◆ **Web interface edit records**:
:::::

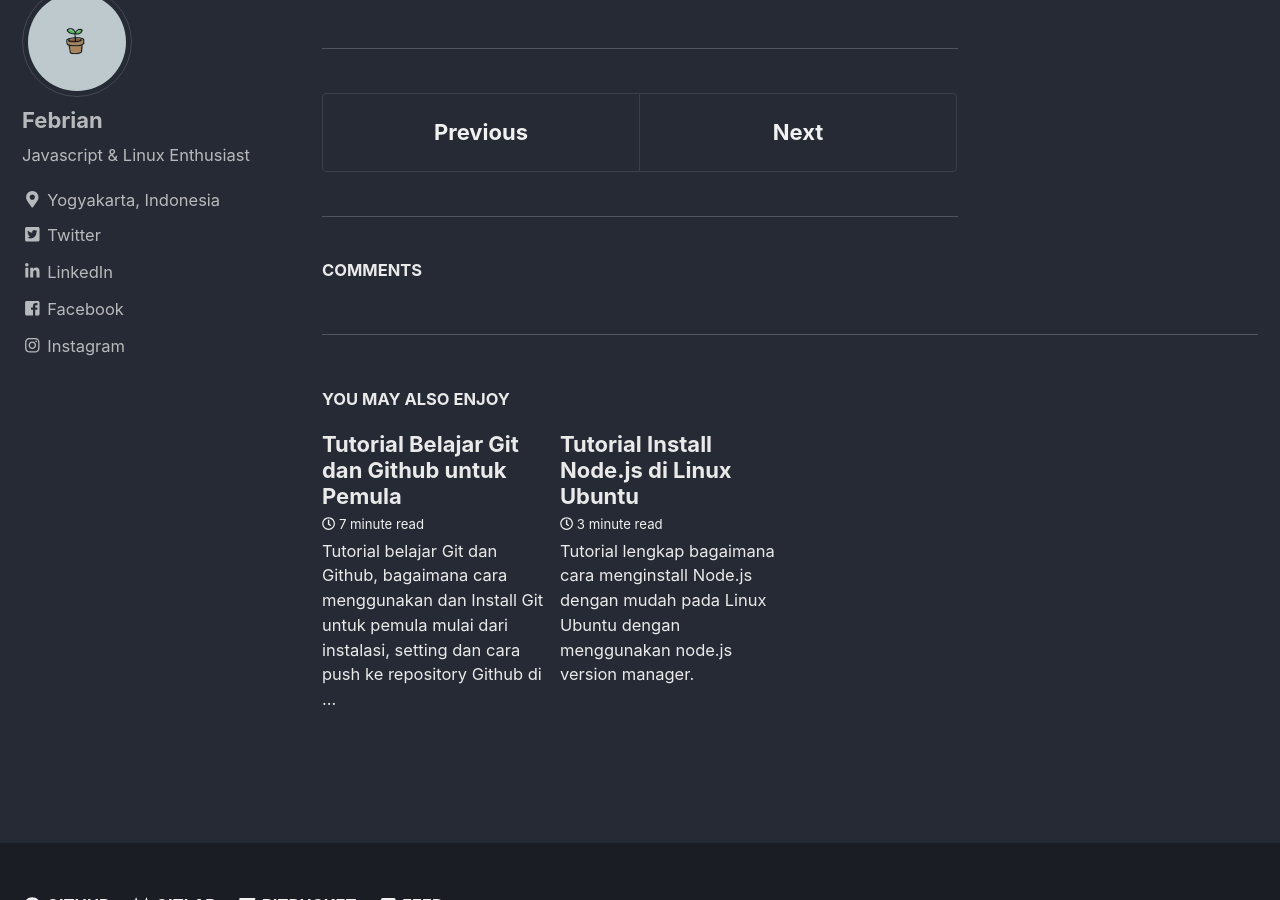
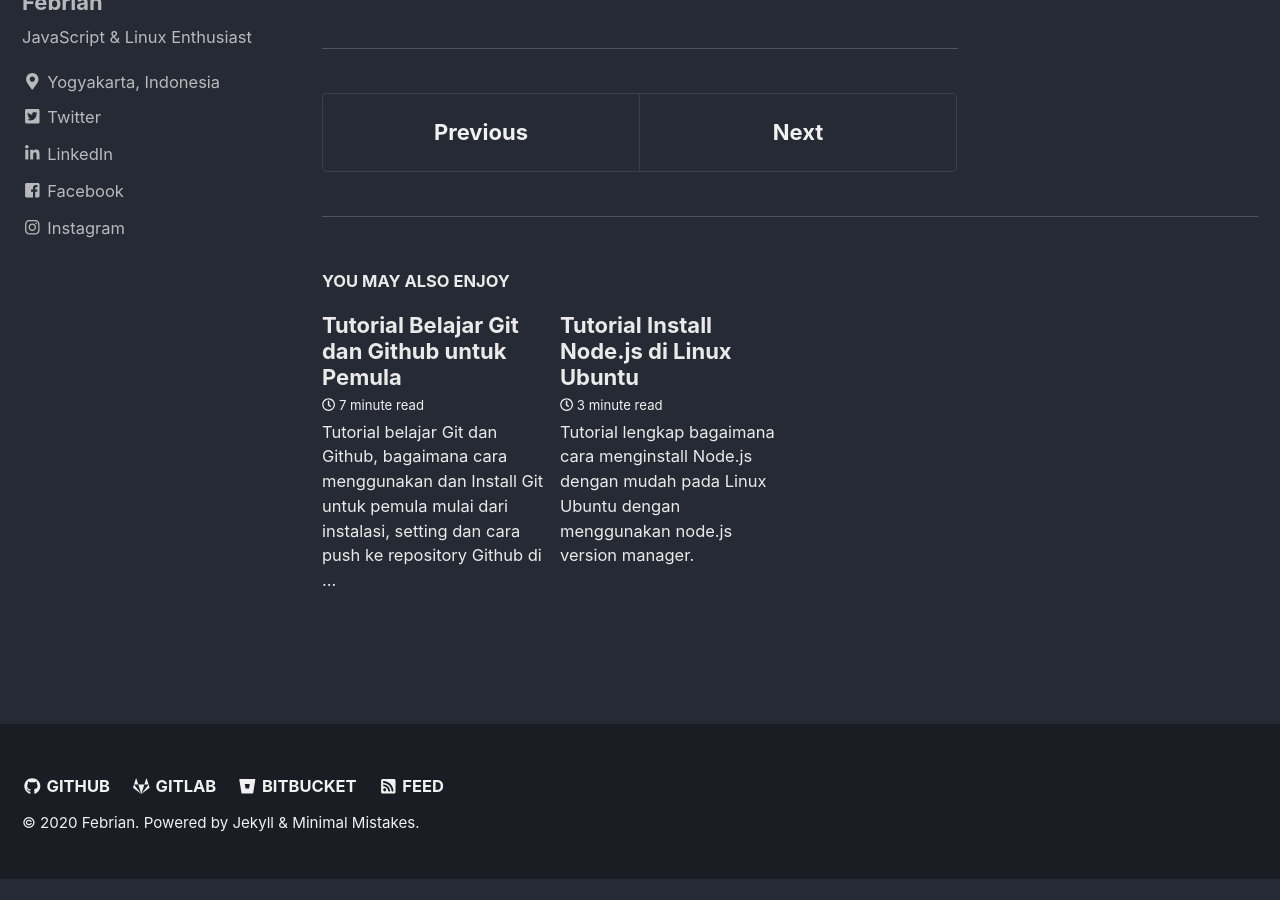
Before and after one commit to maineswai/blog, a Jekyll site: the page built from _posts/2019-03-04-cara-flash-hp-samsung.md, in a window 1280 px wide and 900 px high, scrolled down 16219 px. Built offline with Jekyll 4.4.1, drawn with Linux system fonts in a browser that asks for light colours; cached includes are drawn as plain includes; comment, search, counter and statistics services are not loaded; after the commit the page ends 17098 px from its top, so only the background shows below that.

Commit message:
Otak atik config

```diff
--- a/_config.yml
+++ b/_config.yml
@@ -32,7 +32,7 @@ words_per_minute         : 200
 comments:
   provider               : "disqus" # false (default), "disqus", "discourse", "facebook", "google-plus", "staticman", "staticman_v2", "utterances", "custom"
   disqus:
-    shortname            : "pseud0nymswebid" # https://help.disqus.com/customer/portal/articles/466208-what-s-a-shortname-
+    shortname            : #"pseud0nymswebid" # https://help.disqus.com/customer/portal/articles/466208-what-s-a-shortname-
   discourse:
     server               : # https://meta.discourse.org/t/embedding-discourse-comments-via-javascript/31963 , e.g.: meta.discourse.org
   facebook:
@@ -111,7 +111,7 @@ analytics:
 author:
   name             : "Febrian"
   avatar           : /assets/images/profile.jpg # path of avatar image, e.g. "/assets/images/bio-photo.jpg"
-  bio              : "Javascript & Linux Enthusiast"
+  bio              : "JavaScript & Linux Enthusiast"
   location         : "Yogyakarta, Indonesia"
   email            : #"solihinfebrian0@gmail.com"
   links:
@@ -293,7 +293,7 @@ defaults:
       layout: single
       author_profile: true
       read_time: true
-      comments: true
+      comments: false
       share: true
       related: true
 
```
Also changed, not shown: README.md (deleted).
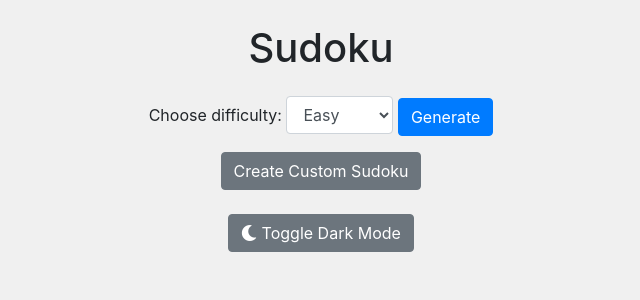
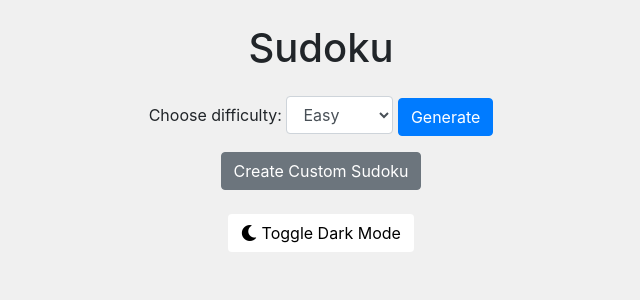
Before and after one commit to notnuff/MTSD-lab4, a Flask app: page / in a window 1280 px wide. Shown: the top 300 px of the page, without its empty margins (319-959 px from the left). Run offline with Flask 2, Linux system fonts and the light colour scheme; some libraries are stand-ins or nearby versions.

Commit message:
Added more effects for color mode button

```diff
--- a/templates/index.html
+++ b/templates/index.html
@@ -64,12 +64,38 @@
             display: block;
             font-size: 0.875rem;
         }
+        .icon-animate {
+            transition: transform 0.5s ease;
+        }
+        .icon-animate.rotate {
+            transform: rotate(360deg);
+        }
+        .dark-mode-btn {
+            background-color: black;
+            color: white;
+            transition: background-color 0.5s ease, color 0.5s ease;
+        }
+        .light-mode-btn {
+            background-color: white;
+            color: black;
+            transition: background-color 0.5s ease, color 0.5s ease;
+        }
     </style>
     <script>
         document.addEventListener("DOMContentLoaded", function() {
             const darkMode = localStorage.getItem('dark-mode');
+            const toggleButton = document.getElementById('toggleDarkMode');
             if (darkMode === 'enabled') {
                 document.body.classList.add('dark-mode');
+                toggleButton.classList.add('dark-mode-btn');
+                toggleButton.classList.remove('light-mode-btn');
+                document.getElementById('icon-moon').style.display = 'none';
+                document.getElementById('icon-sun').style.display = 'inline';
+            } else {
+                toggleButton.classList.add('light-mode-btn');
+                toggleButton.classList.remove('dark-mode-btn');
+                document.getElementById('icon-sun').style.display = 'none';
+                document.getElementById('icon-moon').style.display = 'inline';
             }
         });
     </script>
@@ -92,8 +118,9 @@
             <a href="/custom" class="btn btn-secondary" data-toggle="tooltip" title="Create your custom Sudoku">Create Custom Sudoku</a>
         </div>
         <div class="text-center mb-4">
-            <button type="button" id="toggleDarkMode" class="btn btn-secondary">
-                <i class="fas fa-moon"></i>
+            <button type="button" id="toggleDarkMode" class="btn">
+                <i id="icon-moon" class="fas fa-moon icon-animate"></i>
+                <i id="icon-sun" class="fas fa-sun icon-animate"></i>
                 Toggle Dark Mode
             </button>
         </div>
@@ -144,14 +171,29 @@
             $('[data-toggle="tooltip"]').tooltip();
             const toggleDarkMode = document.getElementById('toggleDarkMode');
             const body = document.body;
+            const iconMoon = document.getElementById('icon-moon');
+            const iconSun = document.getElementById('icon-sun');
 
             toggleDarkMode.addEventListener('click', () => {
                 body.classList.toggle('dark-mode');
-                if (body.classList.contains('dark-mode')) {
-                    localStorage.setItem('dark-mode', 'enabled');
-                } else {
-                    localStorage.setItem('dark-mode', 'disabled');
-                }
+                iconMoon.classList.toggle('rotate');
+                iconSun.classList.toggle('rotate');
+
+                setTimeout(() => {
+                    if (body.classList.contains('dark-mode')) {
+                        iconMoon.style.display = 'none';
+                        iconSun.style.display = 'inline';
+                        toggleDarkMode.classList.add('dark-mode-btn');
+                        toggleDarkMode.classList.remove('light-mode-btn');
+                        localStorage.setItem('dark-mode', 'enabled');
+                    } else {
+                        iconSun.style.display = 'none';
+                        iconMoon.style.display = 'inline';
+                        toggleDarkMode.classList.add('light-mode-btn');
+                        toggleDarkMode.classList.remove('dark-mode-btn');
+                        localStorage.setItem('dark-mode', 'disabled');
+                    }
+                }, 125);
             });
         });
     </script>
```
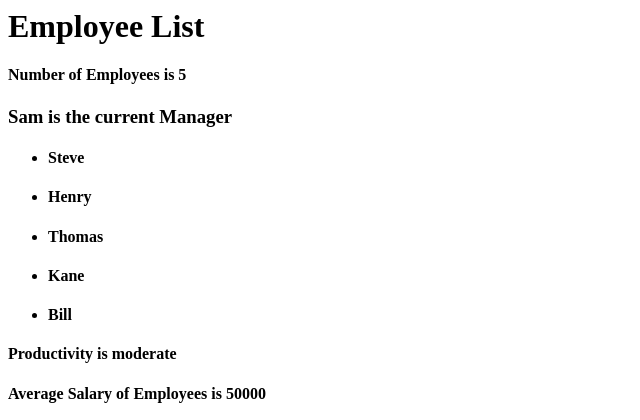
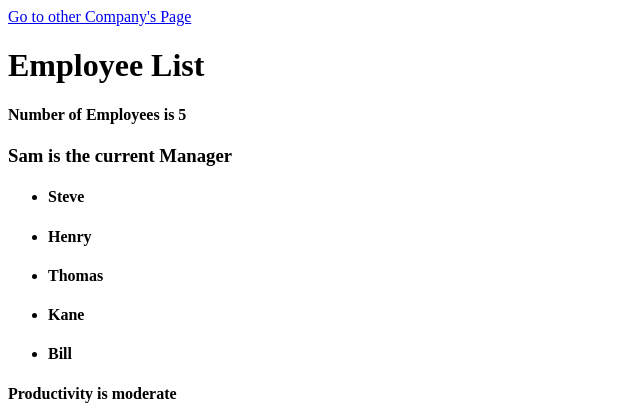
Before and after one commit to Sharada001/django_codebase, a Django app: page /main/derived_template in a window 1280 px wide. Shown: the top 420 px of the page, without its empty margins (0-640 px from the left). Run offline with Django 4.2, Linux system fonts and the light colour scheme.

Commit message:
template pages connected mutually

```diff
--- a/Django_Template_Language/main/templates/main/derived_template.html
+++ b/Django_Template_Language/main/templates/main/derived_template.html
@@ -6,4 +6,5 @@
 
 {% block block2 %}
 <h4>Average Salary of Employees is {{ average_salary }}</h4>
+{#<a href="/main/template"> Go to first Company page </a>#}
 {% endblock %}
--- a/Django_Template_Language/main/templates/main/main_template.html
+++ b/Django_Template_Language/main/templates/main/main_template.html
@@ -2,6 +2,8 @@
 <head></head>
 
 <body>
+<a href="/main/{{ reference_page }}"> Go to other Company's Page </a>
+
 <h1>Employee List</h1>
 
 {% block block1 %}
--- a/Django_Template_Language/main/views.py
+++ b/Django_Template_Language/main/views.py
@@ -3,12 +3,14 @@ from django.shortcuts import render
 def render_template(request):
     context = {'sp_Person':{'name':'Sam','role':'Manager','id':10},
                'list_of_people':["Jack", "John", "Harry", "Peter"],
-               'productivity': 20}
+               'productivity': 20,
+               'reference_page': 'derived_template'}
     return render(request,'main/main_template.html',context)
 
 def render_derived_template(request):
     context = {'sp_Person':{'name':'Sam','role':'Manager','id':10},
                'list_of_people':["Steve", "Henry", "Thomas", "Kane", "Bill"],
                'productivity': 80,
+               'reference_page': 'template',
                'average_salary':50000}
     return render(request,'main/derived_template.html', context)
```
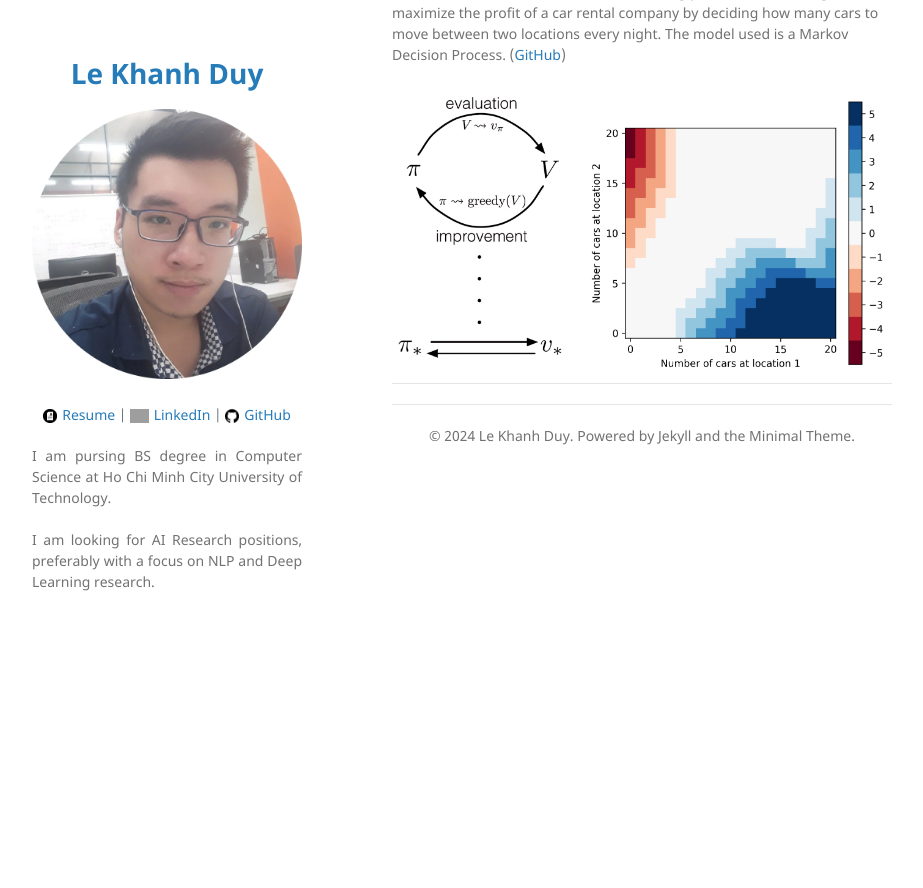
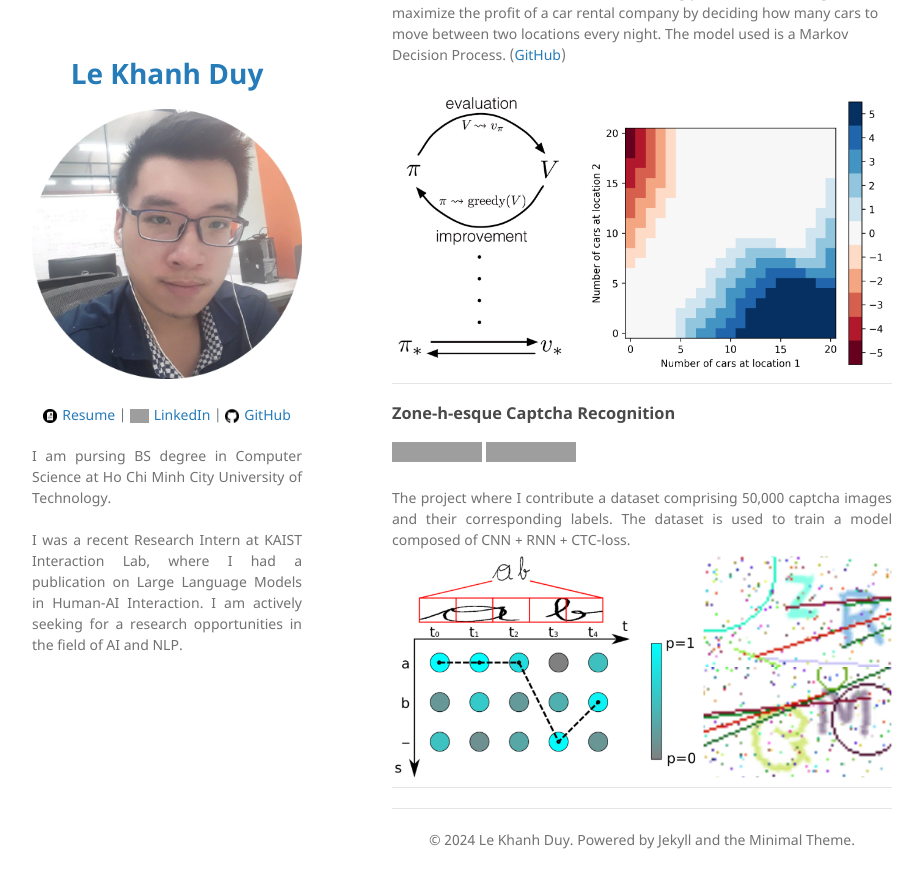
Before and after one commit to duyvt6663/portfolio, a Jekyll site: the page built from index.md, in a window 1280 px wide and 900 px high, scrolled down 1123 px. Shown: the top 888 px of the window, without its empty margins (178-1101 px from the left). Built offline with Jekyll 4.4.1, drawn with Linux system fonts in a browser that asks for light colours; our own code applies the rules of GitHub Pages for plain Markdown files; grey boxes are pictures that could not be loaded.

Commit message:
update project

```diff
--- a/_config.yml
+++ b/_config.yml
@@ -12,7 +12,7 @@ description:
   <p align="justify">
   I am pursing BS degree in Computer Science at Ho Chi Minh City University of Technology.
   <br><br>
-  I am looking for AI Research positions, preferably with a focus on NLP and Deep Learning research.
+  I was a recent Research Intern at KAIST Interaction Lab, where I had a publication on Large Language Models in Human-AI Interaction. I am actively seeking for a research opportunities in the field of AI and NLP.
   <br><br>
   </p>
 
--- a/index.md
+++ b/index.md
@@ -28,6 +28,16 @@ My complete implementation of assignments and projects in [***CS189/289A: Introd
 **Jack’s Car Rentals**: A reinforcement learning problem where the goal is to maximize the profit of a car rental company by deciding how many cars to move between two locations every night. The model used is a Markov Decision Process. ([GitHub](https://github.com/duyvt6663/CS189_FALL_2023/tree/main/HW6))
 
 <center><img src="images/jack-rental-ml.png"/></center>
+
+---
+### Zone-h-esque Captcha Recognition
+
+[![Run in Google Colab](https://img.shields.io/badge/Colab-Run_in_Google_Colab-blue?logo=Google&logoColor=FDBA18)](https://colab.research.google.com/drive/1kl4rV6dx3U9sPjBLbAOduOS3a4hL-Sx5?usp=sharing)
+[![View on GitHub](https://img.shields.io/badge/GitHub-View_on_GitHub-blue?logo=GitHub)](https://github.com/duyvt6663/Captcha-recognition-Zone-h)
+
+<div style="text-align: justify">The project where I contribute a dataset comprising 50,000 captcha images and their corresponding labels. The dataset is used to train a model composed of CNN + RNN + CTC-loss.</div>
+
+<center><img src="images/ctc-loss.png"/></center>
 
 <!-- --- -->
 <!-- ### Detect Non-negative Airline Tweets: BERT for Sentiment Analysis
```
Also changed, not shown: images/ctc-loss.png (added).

:::::

◆ **Exercise details**:
Scan the records for the word "research". Copy each line where it turns up.

◆ **Response box**:
-  I am looking for AI Research positions, preferably with a focus on NLP and Deep Learning research.
+  I was a recent Research Intern at KAIST Interaction Lab, where I had a publication on Large Language Models in Human-AI Interaction. I am actively seeking for a research opportunities in the field of AI and NLP.
+[![Run in Google Colab](https://img.shields.io/badge/Colab-Run_in_Google_Colab-blue?logo=Google&logoColor=FDBA18)](https://colab.research.google.com/drive/1kl4rV6dx3U9sPjBLbAOduOS3a4hL-Sx5?usp=sharing)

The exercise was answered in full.